### WHAT YOU WILL DO:
Copy the complete listing word for word, but do not carry over any images.

### RECORDS SUPPLIED:
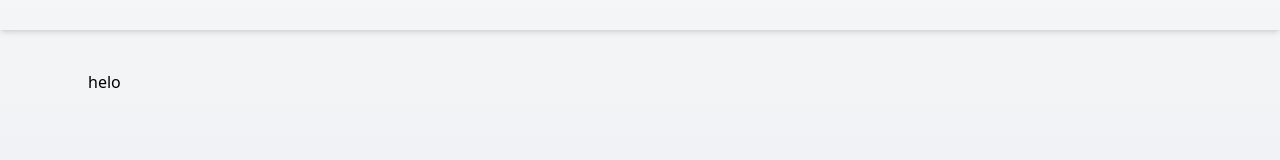
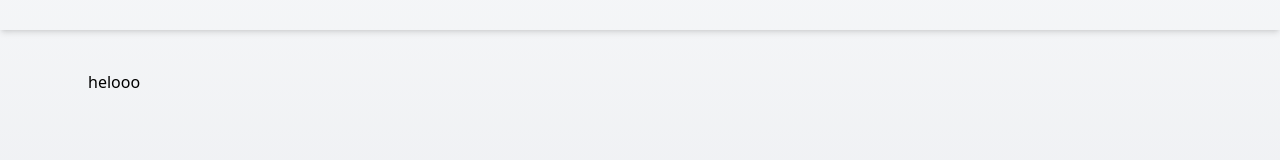
Before and after one commit to NITHINKR06/ImpoortantQuestions, a Next.js app: page /mse2/mes in a window 1280 px wide. Both pictures are taken after a click on the button "Important 2". Shown: the part 192-352 px from the top of the page. Built offline with nearby package versions, Linux system fonts and the light colour scheme.

Commit message:
This contain all the improtant question of mses.

```diff
--- a/src/app/mse2/mes/imp2.jsx
+++ b/src/app/mse2/mes/imp2.jsx
@@ -3,7 +3,7 @@ import React from 'react'
 export default function Imp2() {
   return (
     <div>
-        helo
+        helooo
     </div>
   )
 }
--- a/src/app/mse2/mes/imp3.jsx
+++ b/src/app/mse2/mes/imp3.jsx
@@ -3,7 +3,7 @@ import React from 'react'
 export default function Imp3() {
   return (
     <div>
-        hlo
+        hlooo
     </div>
   )
 }
```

### RESULT OF THIS EXERCISE:
Before and after one commit to NITHINKR06/ImpoortantQuestions, a Next.js app: page /mse2/mes in a window 1280 px wide. Both pictures are taken after a click on the button "Important 2". Shown: the part 192-352 px from the top of the page. Built offline with nearby package versions, Linux system fonts and the light colour scheme.

Commit message:
This contain all the improtant question of mses.

```diff
--- a/src/app/mse2/mes/imp2.jsx
+++ b/src/app/mse2/mes/imp2.jsx
@@ -3,7 +3,7 @@ import React from 'react'
 export default function Imp2() {
   return (
     <div>
-        helo
+        helooo
     </div>
   )
 }
--- a/src/app/mse2/mes/imp3.jsx
+++ b/src/app/mse2/mes/imp3.jsx
@@ -3,7 +3,7 @@ import React from 'react'
 export default function Imp3() {
   return (
     <div>
-        hlo
+        hlooo
     </div>
   )
 }
```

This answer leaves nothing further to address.